Just this week the venerable publication The Economist shined a spotlight on the reality of the youth unemployment crisis. There are now estimated to be 290 million young people – 25% of all youth worldwide – who are not employed, pursing education or in a vocational training program. NFTE and entrepreneurship education are more vital than ever.
By: Ernst & Young LLP's McLean Tax Partner John Domenick
When I joined the Ernst & Young organization in 1999, the mindset of corporate responsibility stood out to me in every aspect of our business. Intrigued, impressed, excited — those were the words that came to mind when I was first introduced to Network for Teaching Entrepreneurship (NFTE) and its mission. After relocating to McLean, Virginia, in 2011, I got involved with the local high school class Ernst & Young LLP had recently adopted through NFTE's Adopt-a-Class program. I became leader of our Adopt-a-Class program shortly thereafter, recognizing its alignment with the firm's community engagement efforts.
I’ve been involved with NFTE for almost 4 years now – wow!
What started as a way for me to utilize my skillsets as an investor and advisor to entrepreneurs in support of my passion for education has morphed into, honestly, a way of life. Late last year I made a career switch and joined an education-focused startup company, www.campusexplorer.com, with the goal of founding my own one day.
While this was the scariest decision of my life, I felt a strange comfort because of two important lessons that have guided me. Interestingly enough, these two lessons are the core of NFTE. It’s why NFTE matters.
Michael Chow and David Bettner, then of Zynga with Friends, headlined a panel discussion on entrepreneurship at NFTE Bay Area’s Youth Entrepreneurship Challenge. Michael and David are best known for inventing and releasing Words with Friends, which topped 60 million downloads.

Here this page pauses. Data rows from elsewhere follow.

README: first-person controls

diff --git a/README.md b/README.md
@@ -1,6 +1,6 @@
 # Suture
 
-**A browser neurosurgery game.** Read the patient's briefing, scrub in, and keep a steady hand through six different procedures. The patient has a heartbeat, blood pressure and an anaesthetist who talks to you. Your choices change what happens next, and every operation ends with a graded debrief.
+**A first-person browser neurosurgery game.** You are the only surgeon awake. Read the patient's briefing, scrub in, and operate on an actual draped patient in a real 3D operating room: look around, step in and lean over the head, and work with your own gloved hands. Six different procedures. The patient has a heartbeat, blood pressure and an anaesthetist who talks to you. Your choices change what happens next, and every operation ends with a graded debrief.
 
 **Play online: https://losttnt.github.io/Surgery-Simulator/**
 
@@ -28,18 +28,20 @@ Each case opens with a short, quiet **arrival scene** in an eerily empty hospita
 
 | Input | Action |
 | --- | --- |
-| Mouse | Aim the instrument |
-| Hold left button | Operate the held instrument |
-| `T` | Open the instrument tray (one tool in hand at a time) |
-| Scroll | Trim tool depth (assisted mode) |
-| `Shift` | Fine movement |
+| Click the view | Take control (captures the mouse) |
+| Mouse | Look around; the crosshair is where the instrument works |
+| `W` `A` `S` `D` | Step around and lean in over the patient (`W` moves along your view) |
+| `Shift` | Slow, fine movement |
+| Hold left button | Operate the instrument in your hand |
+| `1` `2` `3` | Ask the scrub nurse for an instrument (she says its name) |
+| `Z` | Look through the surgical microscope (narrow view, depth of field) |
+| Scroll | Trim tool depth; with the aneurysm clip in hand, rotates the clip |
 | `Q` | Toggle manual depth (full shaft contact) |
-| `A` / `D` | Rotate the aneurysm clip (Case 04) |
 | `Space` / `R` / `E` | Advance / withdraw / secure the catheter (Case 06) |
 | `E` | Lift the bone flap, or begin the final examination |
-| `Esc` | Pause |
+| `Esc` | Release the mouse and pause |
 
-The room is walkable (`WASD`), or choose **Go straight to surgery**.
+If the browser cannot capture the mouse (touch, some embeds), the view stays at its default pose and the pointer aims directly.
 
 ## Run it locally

What apps have you designed? 28 Students in NFTE’s New York Metro NYC Generation Tech program just completed the inaugural program to design and build a usable app. The winning app, selected by a team of judges, including Tumblr founder, David Karp, is SkooBrik.
One of the most interesting parts of my NFTE experience so far has been being able to host a variety of volunteers from both the corporate and the entrepreneurial world at my classroom sites. These volunteers come in for a variety of purpose. Some act as motivational speakers, sharing their own stories of trial and triumph, some act as coaches, helping students work on projects and business plans. Students, reticent though many may be to partake in class on an average day, generally perk up when volunteers come in. Suddenly, entrepreneurs become real people and having a career in business seems achievable.
Today at 9:00 AM ET (Tuesday, November 27th) the Microsoft Giving Tuesday begins! This is your last chance to Double Your Impact and your gift to NFTE through the generosity of the people at Microsoft. Matches will be made up to $1,000 per donor, per project on the Give For Youth website, and funding is limited.
Carlos and I underwent training at NFTE U-- a warp speed experience that compressed what children in program classrooms across the country will learn through NFTE into a four day seminar for adults. Teachers and program managers in attendance were asked to create business plans based on NFTE’s new business plan template for students.
NFTE Philadelphia is busy getting back into the routine of school, but last year’s regional challenge winners are also busy. They’re prepping for next month’s NFTE National Youth Entrepreneurship Challenge. Both young entrepreneurs who will represent the Philadelphia program office, Raleigh Russell and Dominique Hughes, share their paths to success.